One week ago, the seven-day average was 1,895 daily cases.

There were 54 new deaths from COVID-19 reported Tuesday. On Tuesday, 4,147 tested negative.

Of the people tested for COVID-19 over the past week, 20.1 percent were positive for the disease, according to DHS. That rate has been on the decline, and is at its lowest since early October.

The positivity rate is often read by public health officials as a measure of overall testing levels. A high rate could indicate that testing in the state is limited, and skewed toward those already flagged as potentially having COVID-19. A lower rate could indicate testing is more widespread. Changes in the test positivity rate can also speak to COVID-19’s spread, if the size and makeup of the testing pool stays consistent.

DHS also tracks the percentage of tests that are positive, instead of the percentage of people who get a positive result. The metric takes into account people who have been tested multiple times. The seven-day average for that number is 6.1 percent.

According to DHS, 846,300 doses of coronavirus vaccine have been allocated across Wisconsin as of Tuesday, an increase of 66,500 from a week ago. Currently, 362,505 doses of the vaccines have been administered, and 69,077 people have received both shots, completing the vaccination series.

A graph showing the daily number of vaccinations across the state has seen a steady increase in doses administered since the beginning of 2021 — although doses administered dip on weekends. Monday’s 14,098 doses lags behind last week’s daily doses, although doses administered tend to be lower on Mondays than on other weekdays. Preliminary data since Dec. 15 shows the number of vaccinations mostly increasing.

Teachers, grocery store employees, child care workers and other essential worker groups will be in the next to get vaccinated in Wisconsin.

“We want everyone who wants a vaccine in Wisconsin to get a vaccine, and in the future that will be a reality, but with our current federal allocation, this is not a reality today, so we need to prioritize,” said Willems Van Dijk.

According to the Wisconsin Hospital Association, there were 772 COVID-19 patients hospitalized as of Monday. A total of 23,883 people have been hospitalized because of the disease, or 4.5 percent of all positive cases.

The latest figures bring the overall total of positive cases in Wisconsin to 535,218, according to DHS. A total of 5,753 people in Wisconsin have died from COVID-19.

COVID-19 activity varies from county to county. The latest activity data from DHS, released Wednesday, showed Buffalo County with a “critically high” level of COVID-19 activity, while 60 counties were listed as having a “very high” level of activity and 11 counties had a “high” level of activity. The number of Wisconsin counties at a “critically high” level of COVID-19 activity has been decreasing.

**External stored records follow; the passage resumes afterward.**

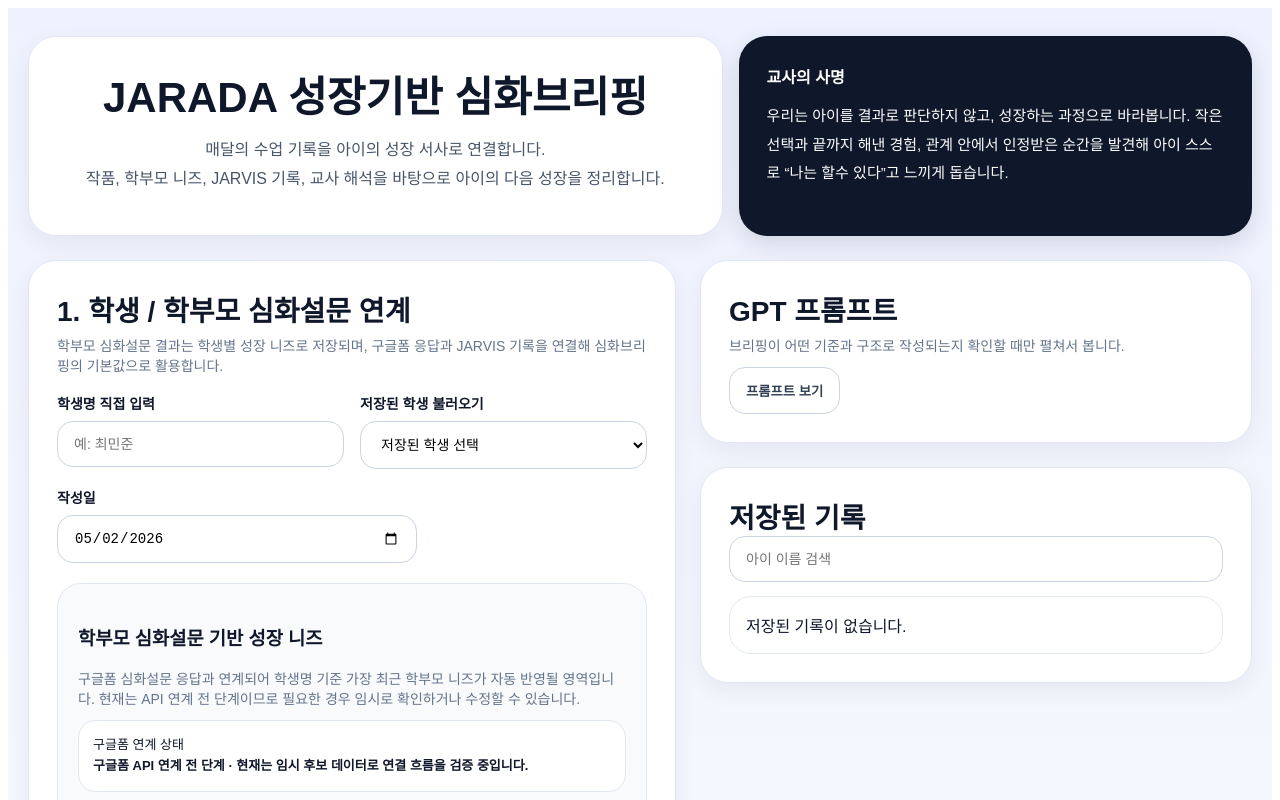
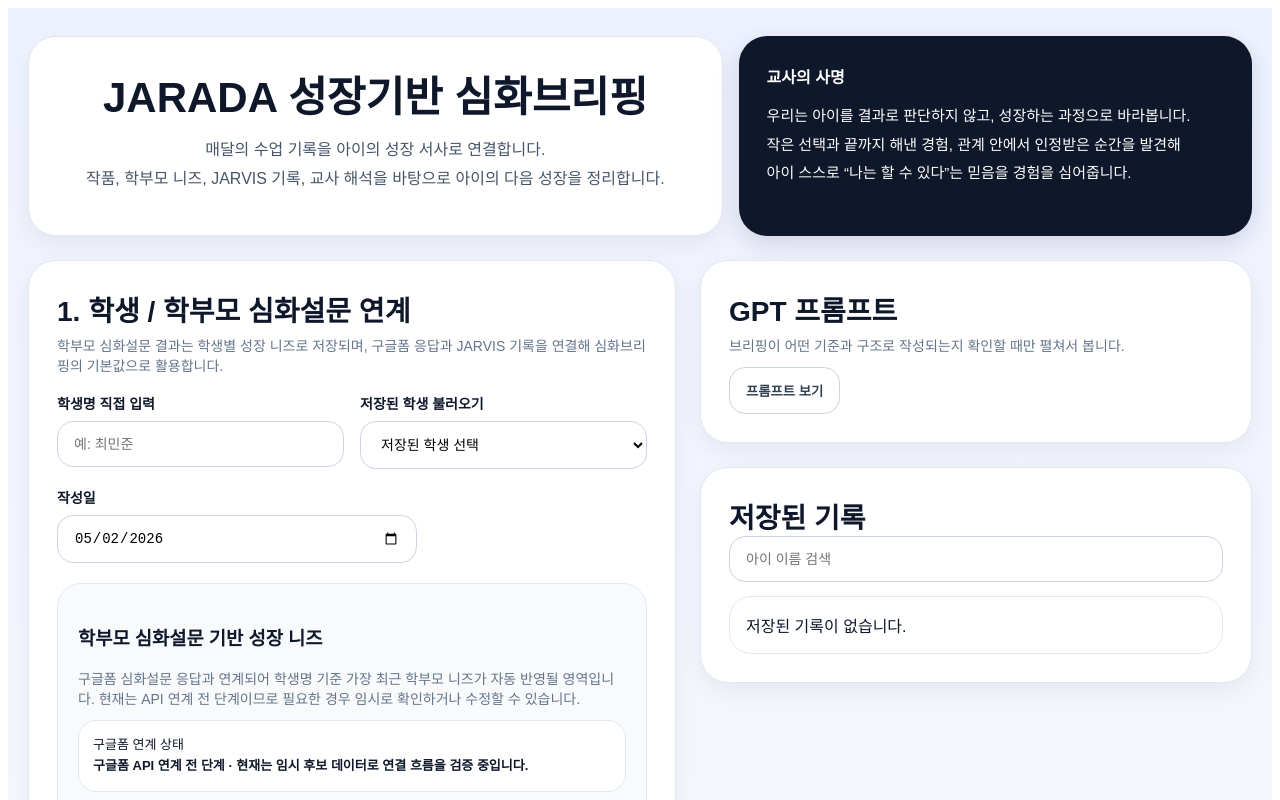
Before and after one commit to jaradaboys/jarada-briefing-2, a React (Vite) app: page / in a window 1280 px wide. Shown: the top 800 px of the page. Built offline with nearby package versions, Linux system fonts and the light colour scheme.

Commit message:
Update App.jsx

```diff
--- a/src/App.jsx
+++ b/src/App.jsx
@@ -2177,12 +2177,14 @@ alert(`${incoming.length}개의 JARVIS 관찰일지를 불러왔고, 기본값
           </div>
 
           <div style={styles.darkCard}>
-        <div style={{ fontWeight: 800, marginBottom: 14 }}>교사의 사명</div>
+       <div style={{ fontWeight: 800, marginBottom: 14 }}>교사의 사명</div>
 
 <div style={{ lineHeight: 1.9, fontSize: 15, maxWidth: 520 }}>
   우리는 아이를 결과로 판단하지 않고, 성장하는 과정으로 바라봅니다.
+  <br />
   작은 선택과 끝까지 해낸 경험, 관계 안에서 인정받은 순간을 발견해
-  아이 스스로 “나는 할수 있다”고 느끼게 돕습니다.
+  <br />
+  아이 스스로 “나는 할 수 있다”는 믿음을 경험을 심어줍니다.
 </div>
           </div>
         </div>
```
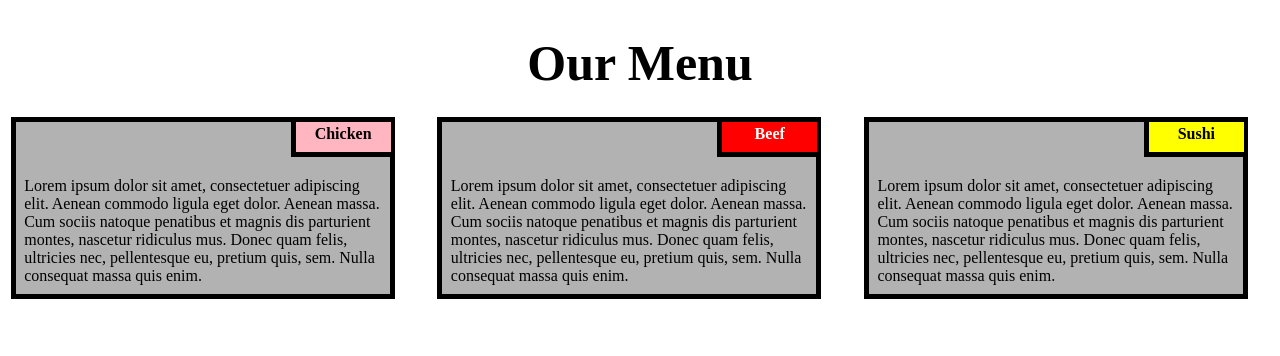
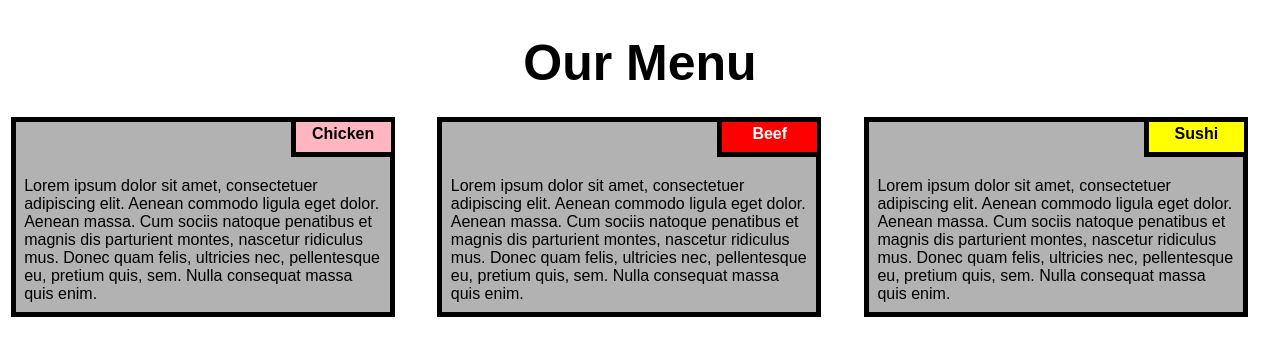
Before and after one commit to eesh472/CourseraWebDev, a plain HTML site: page Module2-solution/index.html in a window 1280 px wide. Drawn offline with Linux system fonts and the light colour scheme.

Commit message:
Update style.css

```diff
--- a/Module2-solution/style.css
+++ b/Module2-solution/style.css
@@ -5,7 +5,7 @@
 body{
 	margin: 0;
 	padding: 0;
-  font-family: var(--bs-body-font-family) sans-serif;
+  font-family: sans-serif;
 }
 
 .row{
```
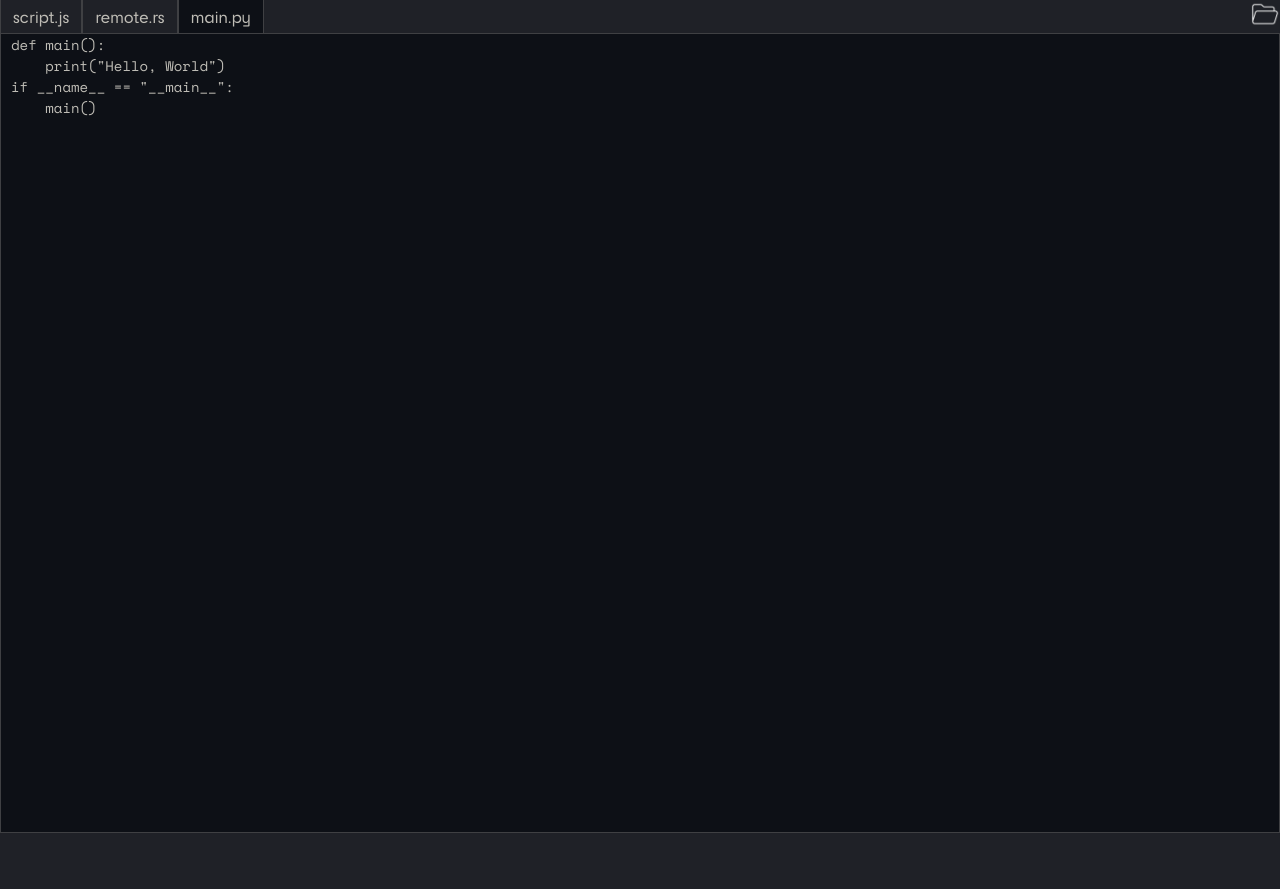
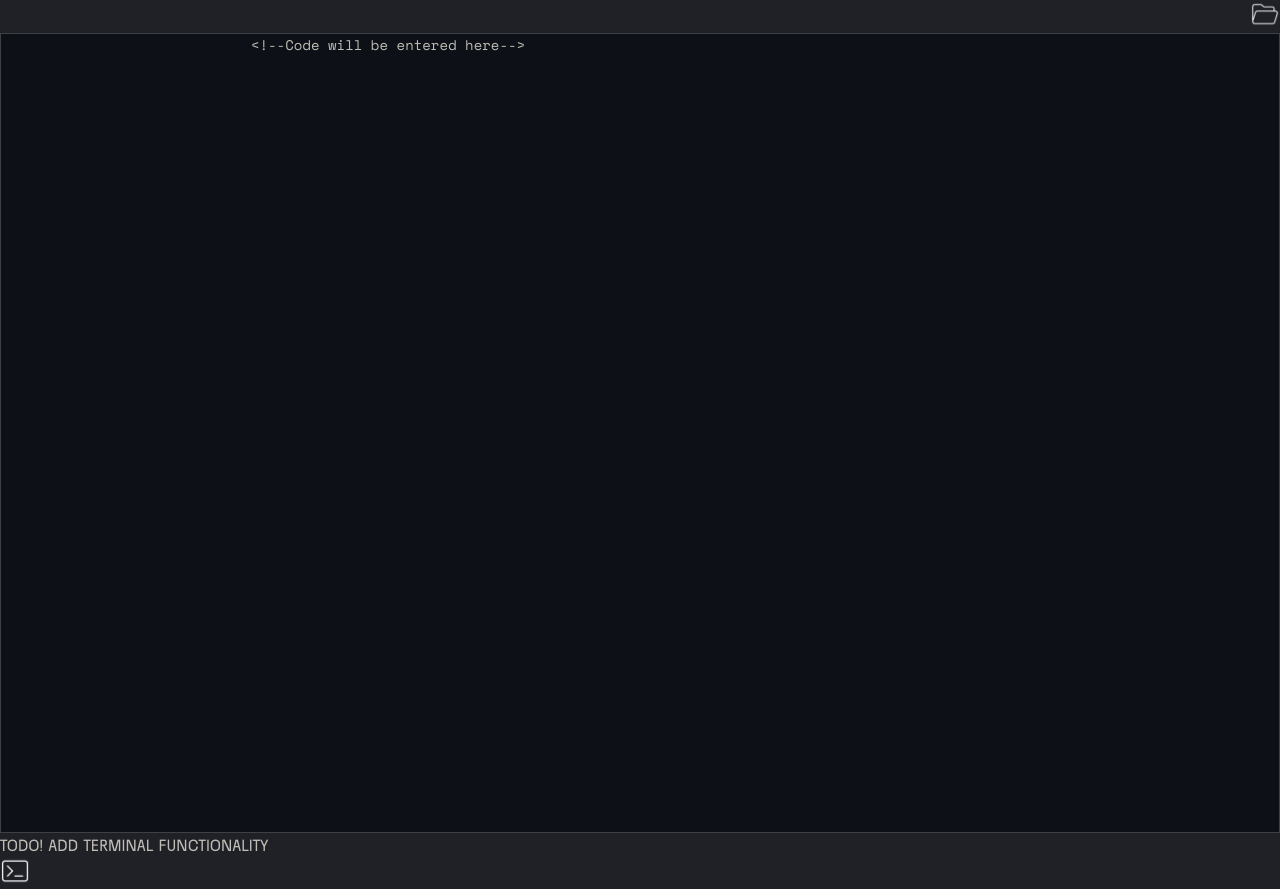
Before and after one commit to TeenCoder159/Yamuna, a plain HTML site: page src/index.html in a window 1280 px wide. Before the commit the page ends 838 px from the top, so only its background shows below. Drawn offline with nearby package versions, Linux system fonts and the light colour scheme.

Commit message:
Updated Tab Bar and Buttons

```diff
--- a/src/index.html
+++ b/src/index.html
@@ -17,15 +17,11 @@
     <body>
         <main class="container">
             <div class="toolbar row">
-                <div class="open-files">
-                    <button class="tab"><span>script.js</span></button>
-                    <button class="tab"><span>remote.rs</span></button>
-                    <button class="tab">
-                        <span class="active-tab">main.py</span>
-                    </button>
+                <div id="tab-bar" class="open-files">
+                    <!--Tabs will be added here-->
                 </div>
                 <div class="row" id="tools">
-                    <button id="files" class="btn icon-btn">
+                    <button id="files-btn" class="btn icon-btn">
                         <img
                             class="image-btn"
                             id="files"
@@ -39,20 +35,24 @@
                 <div id="editor-panel">
                     <code class="code" id="testing-id">
                         <textarea autocorrect="false" id="editor">
-def main():
-    print("Hello, World")
-if __name__ == "__main__":
-    main()</textarea
-                        >
+                            <!--Code will be entered here-->
+                        </textarea>
                     </code>
                 </div>
                 <div id="toggle-panel" class="row main-panel">
-                    <div class="column panel toggle" id="toggle-file">
-                        <div id="filing">TODO! FILE STRUCTURING</div>
-                    </div>
+                    <div class="column panel toggle" id="toggle-file"></div>
                 </div>
             </div>
-            <div id="terminal"></div>
+            <div id="terminal">TODO! ADD TERMINAL FUNCTIONALITY</div>
+            <div class="row bottom-bar">
+                <button id="terminal-btn" class="btn icon-btn">
+                    <img
+                        class="image-btn"
+                        id="terminal-img"
+                        src="assets/terminal.png"
+                    />
+                </button>
+            </div>
         </main>
     </body>
 </html>
```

Wisconsin’s overall level is “very high.”

COVID-19 activity designations are based on the number of new cases per a county’s population over a 14-day period, as well as whether there’s an upward or downward trend in new cases.

As of Wednesday, all seven of Wisconsin’s regions had “very high” levels of activity and were seeing “shrinking” levels of COVID-19 activity, according to DHS.

Wisconsin’s daily testing capacity — based on the availability of test supplies and adequate staffing — has grown from 120 available lab tests in early March to 59,275 as of Tuesday. The number of actual people with new test results reported Tuesday was 5,448.

A total of 3,016,953 people have been tested over the course of the pandemic. Of those, 2,481,735 have tested negative.